*What to produce*
Return, from the material below, each line in which "rgba" occurs.

Study material START

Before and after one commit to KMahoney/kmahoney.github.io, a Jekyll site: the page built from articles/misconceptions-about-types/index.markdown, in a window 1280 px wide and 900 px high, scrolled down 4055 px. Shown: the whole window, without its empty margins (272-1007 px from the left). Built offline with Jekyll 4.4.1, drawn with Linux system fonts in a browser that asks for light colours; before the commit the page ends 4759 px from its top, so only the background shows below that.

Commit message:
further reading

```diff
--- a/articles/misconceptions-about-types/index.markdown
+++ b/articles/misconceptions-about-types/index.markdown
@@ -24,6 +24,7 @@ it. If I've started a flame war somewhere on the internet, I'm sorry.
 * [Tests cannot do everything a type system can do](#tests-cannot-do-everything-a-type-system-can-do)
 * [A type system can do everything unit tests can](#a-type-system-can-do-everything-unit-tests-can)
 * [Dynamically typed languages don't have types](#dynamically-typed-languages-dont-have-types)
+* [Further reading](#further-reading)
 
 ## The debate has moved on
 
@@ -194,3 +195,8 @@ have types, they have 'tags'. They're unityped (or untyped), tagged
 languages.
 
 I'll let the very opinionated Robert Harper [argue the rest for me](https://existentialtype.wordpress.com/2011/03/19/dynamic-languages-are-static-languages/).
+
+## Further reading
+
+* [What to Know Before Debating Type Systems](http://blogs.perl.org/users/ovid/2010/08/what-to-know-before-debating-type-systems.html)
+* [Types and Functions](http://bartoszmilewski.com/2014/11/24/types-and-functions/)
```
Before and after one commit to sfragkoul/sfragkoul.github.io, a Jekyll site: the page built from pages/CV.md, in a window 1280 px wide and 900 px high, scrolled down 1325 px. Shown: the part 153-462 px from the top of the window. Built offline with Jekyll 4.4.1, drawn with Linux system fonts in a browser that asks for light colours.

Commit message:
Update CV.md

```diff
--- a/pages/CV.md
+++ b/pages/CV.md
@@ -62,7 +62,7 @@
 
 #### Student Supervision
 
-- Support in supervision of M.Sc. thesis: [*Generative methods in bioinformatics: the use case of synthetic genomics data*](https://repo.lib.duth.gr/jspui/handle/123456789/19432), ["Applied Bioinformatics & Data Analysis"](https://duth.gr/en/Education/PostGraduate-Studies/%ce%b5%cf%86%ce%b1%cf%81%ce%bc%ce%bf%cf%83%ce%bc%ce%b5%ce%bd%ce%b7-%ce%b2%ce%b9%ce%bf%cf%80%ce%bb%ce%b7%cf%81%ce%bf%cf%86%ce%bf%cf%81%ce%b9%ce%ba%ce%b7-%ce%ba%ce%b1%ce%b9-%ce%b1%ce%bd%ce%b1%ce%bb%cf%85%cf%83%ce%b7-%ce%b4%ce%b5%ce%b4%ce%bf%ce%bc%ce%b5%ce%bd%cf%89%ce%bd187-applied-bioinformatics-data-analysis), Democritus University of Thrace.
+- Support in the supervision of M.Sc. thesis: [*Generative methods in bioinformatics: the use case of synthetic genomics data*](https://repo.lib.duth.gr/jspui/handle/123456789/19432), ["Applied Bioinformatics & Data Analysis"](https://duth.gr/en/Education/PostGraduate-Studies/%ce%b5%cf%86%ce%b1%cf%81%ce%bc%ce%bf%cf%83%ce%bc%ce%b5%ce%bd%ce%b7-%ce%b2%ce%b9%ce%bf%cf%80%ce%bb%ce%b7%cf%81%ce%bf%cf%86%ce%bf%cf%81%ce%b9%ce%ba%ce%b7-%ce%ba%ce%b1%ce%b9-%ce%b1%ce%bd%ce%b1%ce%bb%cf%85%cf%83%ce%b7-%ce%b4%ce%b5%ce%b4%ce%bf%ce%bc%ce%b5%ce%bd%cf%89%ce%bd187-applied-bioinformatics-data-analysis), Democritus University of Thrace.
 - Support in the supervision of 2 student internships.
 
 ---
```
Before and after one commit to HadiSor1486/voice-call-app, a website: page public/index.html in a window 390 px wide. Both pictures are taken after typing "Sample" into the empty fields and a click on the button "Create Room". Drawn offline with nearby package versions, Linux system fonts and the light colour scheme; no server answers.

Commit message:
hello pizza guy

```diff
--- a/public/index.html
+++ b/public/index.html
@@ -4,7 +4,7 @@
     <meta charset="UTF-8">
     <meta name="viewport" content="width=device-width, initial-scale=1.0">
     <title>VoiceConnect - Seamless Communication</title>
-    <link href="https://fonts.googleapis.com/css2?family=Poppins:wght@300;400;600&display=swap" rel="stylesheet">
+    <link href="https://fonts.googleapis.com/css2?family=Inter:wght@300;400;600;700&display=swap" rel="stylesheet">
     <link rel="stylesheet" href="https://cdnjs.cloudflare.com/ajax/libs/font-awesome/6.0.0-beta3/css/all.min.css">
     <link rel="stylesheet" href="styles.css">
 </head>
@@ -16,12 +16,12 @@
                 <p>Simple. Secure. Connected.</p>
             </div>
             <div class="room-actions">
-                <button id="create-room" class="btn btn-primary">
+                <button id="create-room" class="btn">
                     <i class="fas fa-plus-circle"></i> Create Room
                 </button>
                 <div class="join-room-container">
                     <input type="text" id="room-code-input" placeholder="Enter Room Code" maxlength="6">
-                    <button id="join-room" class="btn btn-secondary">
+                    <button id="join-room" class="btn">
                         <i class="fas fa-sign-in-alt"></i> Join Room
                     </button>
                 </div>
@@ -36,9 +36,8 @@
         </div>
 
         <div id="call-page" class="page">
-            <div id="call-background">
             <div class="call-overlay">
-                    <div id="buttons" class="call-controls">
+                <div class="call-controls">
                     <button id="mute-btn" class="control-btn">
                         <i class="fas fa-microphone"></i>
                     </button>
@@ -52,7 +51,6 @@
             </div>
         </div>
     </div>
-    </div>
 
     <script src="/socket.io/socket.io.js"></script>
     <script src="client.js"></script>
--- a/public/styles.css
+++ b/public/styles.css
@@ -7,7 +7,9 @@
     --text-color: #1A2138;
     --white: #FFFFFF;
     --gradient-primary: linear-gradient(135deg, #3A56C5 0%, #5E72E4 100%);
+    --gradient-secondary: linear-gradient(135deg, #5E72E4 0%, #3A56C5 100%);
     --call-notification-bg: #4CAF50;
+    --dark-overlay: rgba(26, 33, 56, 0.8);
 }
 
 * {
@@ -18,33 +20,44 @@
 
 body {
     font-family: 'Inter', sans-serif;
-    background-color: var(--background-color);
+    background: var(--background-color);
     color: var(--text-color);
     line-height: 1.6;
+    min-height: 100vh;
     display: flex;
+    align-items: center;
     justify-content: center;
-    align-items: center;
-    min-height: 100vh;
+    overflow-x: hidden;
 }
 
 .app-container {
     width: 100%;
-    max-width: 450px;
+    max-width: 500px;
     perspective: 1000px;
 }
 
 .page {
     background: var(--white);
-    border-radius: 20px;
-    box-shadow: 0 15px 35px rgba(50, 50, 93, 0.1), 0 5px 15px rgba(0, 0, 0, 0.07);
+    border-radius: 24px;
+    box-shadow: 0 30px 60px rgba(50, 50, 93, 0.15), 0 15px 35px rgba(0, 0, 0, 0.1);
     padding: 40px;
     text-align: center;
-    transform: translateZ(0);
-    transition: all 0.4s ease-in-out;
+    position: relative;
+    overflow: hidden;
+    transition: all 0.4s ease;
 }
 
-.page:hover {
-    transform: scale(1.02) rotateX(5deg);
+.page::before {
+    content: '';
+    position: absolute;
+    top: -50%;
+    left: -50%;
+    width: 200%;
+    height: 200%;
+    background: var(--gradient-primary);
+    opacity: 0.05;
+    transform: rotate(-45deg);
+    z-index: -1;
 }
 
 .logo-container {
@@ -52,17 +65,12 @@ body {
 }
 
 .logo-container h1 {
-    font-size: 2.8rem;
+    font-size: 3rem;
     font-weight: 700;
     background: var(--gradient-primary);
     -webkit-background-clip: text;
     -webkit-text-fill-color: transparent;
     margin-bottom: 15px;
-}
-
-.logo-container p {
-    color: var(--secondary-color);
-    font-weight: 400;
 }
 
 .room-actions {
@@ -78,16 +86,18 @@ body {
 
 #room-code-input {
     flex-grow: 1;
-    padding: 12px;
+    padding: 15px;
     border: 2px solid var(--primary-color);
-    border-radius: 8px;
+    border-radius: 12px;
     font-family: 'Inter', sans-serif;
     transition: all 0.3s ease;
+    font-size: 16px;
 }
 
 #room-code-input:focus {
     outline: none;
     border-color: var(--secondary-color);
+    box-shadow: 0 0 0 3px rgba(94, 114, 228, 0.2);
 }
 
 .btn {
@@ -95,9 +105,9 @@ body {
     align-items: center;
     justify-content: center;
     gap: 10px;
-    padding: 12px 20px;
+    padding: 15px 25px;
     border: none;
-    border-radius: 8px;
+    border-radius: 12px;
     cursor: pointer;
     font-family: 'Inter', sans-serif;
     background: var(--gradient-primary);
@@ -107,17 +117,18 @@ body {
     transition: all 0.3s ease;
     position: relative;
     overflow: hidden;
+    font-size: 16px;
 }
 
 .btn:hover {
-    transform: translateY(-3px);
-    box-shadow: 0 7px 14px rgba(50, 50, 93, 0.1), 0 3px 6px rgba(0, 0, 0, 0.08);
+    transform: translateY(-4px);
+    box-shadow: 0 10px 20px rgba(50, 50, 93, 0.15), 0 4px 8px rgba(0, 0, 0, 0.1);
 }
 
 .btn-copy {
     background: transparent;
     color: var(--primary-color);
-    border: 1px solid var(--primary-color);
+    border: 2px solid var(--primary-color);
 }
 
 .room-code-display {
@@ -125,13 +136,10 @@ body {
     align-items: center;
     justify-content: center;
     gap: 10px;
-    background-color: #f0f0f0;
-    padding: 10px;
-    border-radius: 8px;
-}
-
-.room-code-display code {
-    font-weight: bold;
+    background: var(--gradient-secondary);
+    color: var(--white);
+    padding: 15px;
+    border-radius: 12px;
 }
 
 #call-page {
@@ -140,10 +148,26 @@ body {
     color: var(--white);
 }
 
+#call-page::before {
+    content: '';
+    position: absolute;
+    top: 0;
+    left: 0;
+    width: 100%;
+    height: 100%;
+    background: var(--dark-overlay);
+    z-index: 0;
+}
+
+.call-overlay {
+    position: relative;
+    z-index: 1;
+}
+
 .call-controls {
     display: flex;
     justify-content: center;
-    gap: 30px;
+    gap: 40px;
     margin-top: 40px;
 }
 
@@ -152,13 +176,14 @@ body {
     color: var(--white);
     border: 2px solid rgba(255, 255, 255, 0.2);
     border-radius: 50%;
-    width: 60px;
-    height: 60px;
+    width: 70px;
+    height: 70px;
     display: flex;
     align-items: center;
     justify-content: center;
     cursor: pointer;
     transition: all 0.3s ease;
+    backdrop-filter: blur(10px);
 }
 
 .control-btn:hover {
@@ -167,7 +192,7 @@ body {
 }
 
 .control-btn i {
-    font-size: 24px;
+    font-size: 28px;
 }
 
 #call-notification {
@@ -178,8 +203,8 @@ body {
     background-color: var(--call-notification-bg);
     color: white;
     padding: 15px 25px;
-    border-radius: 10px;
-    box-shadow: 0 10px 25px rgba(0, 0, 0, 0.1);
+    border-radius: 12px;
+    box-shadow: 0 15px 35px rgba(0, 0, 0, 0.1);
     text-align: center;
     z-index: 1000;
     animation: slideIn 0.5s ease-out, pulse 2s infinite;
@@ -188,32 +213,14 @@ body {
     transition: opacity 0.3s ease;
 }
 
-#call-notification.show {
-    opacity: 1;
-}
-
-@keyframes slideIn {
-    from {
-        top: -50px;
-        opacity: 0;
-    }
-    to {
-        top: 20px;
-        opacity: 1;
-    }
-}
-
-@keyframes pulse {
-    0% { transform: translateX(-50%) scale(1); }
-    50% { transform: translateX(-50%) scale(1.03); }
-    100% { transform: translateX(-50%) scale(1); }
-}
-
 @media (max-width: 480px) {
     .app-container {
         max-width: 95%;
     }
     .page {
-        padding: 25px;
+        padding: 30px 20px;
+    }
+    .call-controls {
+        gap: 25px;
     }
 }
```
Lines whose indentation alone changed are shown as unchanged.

Study material END

*Result for this task*
+    --dark-overlay: rgba(26, 33, 56, 0.8);
-    box-shadow: 0 15px 35px rgba(50, 50, 93, 0.1), 0 5px 15px rgba(0, 0, 0, 0.07);
+    box-shadow: 0 30px 60px rgba(50, 50, 93, 0.15), 0 15px 35px rgba(0, 0, 0, 0.1);
+    box-shadow: 0 0 0 3px rgba(94, 114, 228, 0.2);
-    box-shadow: 0 7px 14px rgba(50, 50, 93, 0.1), 0 3px 6px rgba(0, 0, 0, 0.08);
+    box-shadow: 0 10px 20px rgba(50, 50, 93, 0.15), 0 4px 8px rgba(0, 0, 0, 0.1);
     border: 2px solid rgba(255, 255, 255, 0.2);
-    box-shadow: 0 10px 25px rgba(0, 0, 0, 0.1);
+    box-shadow: 0 15px 35px rgba(0, 0, 0, 0.1);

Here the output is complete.